This band's profile is 'invisible', meaning that it's much less prominent on the site - either because it's incomplete, or maybe doesn't entirely fit MS format.


The band's named is taken in honour to an agricultularist, and Ian explains: "I was not the author of the Jethro Tull name. The original Jethro Tull was an 18th century agriculturalist. He was also something of an inventor. He invented the seed drill. He built his first prototype seed drill from the foot pedals of his local church organ. When it was suggested as one of our weekly names for our band in its early days by our agent we said 'ok, we'll be Jethro Tull this week.' The reason for all that was that we were not a terribly good group when we first started, and the only way we could get re-booked into the clubs we played at was to pretend to be somebody different every week... often we didn't know who we were-- the agent forgot to tell us-- so we would arrive at some club, and we'd look down the list of bands playing... whichever one we'd never heard of before, we knew that must be us. The time we got asked back to the Marquee club we had to stick with the name we had that week, which happened to be Jethro Tull. It's not a name I feel particularly wonderful about. I feel faintly embarrassed about it because it's not an original name. It's somebody else's name."
The cover art for ''Thick As A Brick'' took longer to make than the whole song (43:50).
Black Sabbath guitarist Tony Iommi played guitar for Jethro Tull briefly in 1968 following the departure of Mick Abrahams. The only recording of him with Jethro Tull is on The Rolling Stones Rock and Roll Circus although his guitar is not heard as all of the music (excepting Ian Anderson's vocals and flute) was dubbed in afterwards. It was a one-off performance and he returned to Black Sabbath in January 1969.

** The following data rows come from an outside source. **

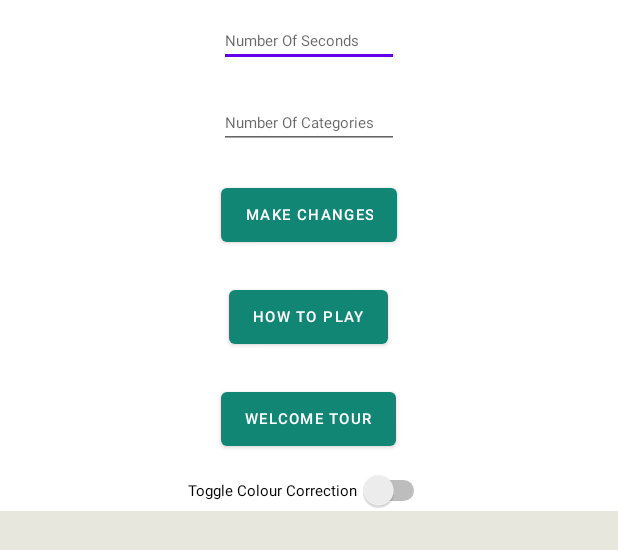
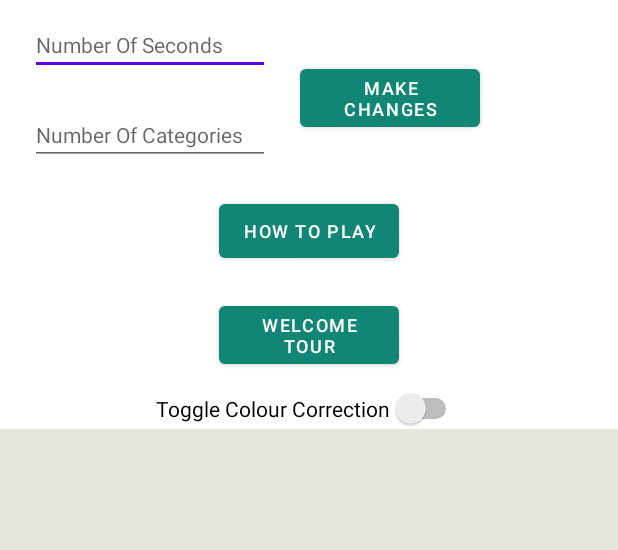
Before and after one commit to alexsidell/NotScattegoriesTM, an Android app: the layout activity_settings.xml on its own in the app's theme, with its tools: preview values and no code run, on a phone screen of 412 x 824 dp. Shown: the top 550 px of the screen. Run offline under Robolectric (Android 15) with nearby library versions, the phone set to English and light mode, and no system bars.

Commit message:
"Settings page size updated"

```diff
--- a/app/src/main/res/layout/activity_settings.xml
+++ b/app/src/main/res/layout/activity_settings.xml
@@ -13,62 +13,92 @@
         android:id="@+id/editTimer"
         android:layout_width="wrap_content"
         android:layout_height="wrap_content"
+        android:layout_alignParentStart="true"
+        android:layout_alignParentLeft="true"
+        android:layout_alignParentTop="true"
+        android:layout_marginStart="20dp"
+        android:layout_marginLeft="20dp"
+        android:layout_marginTop="10dp"
+        android:layout_marginEnd="10dp"
+        android:layout_marginRight="10dp"
+        android:layout_marginBottom="10dp"
         android:ems="10"
+        android:hint="@string/time_set_hint"
         android:inputType="number"
-        android:layout_centerHorizontal="true"
-        android:hint="@string/time_set_hint"
-        android:layout_margin="10dp"
-        />
+        android:textSize="14sp" />
 
     <EditText
         android:id="@+id/editCategories"
         android:layout_width="wrap_content"
         android:layout_height="wrap_content"
+        android:layout_below="@id/editTimer"
+        android:layout_alignParentStart="true"
+        android:layout_alignParentLeft="true"
+        android:layout_marginStart="20dp"
+        android:layout_marginLeft="20dp"
+        android:layout_marginTop="10dp"
+        android:layout_marginEnd="10dp"
+        android:layout_marginRight="10dp"
+        android:layout_marginBottom="10dp"
         android:ems="10"
+        android:hint="@string/no_of_cats_hint"
         android:inputType="number"
-        android:layout_centerHorizontal="true"
-        android:hint="@string/no_of_cats_hint"
-        android:layout_below="@id/editTimer"
-        android:layout_margin="10dp"
-        />
+        android:textSize="14sp" />
 
     <Button
         android:id="@+id/confirmSettingsBtn"
-        android:layout_width="wrap_content"
+        android:layout_width="120dp"
         android:layout_height="wrap_content"
+        android:layout_alignParentStart="true"
+        android:layout_alignParentLeft="true"
+        android:layout_alignParentTop="true"
+        android:layout_marginStart="200dp"
+        android:layout_marginLeft="200dp"
+        android:layout_marginTop="40dp"
+        android:layout_marginBottom="10dp"
         android:text="@string/SettingsConfirmStr"
-        android:layout_centerHorizontal="true"
-        android:layout_below="@id/editCategories"
-        android:layout_margin="10dp"/>
+        android:textSize="12sp" />
 
     <Button
         android:id="@+id/rules"
-        android:layout_width="wrap_content"
+        android:layout_width="120dp"
         android:layout_height="wrap_content"
-        android:layout_below="@+id/confirmSettingsBtn"
+        android:layout_below="@+id/editCategories"
         android:layout_centerHorizontal="true"
-        android:layout_margin="10dp"
+        android:layout_marginStart="10dp"
+        android:layout_marginLeft="10dp"
+        android:layout_marginTop="10dp"
+        android:layout_marginEnd="10dp"
+        android:layout_marginRight="10dp"
+        android:layout_marginBottom="10dp"
         android:onClick="onClick"
-        android:text="@string/rulesTitle" />
+        android:text="@string/rulesTitle"
+        android:textSize="12sp" />
 
     <Button
         android:id="@+id/tour"
-        android:layout_width="wrap_content"
+        android:layout_width="120dp"
         android:layout_height="wrap_content"
         android:layout_below="@+id/rules"
         android:layout_centerHorizontal="true"
-        android:layout_margin="10dp"
+        android:layout_marginStart="10dp"
+        android:layout_marginLeft="10dp"
+        android:layout_marginTop="10dp"
+        android:layout_marginEnd="10dp"
+        android:layout_marginRight="10dp"
+        android:layout_marginBottom="10dp"
         android:onClick="onClick"
-        android:text="Welcome Tour" />
+        android:text="Welcome Tour"
+        android:textSize="12sp" />
 
     <Switch
+        android:id="@+id/themeSwitch"
         android:layout_width="wrap_content"
         android:layout_height="wrap_content"
+        android:layout_below="@+id/tour"
         android:layout_centerHorizontal="true"
-        android:id="@+id/themeSwitch"
         android:checked="false"
         android:text="Toggle Colour Correction"
-        android:layout_below="@+id/tour"
-        />
+        android:textSize="14sp" />
 
 </RelativeLayout>
```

Jethro Tull's album Crest of a Knave won the 1989 Grammy Award for Best Hard Rock/Metal Performance, beating odds-on favorites Metallica with their album …And Justice for All. Under advisement from their manager, no one from the band turned up to the award ceremony, as they were told that they had no chance of winning. In response to the criticism they received over the award, the band took out an advert in a British music periodical with the line, "The flute is a (heavy) metal instrument!" In 2007, the win was named one of the 10 biggest upsets in Grammy history by Entertainment Weekly.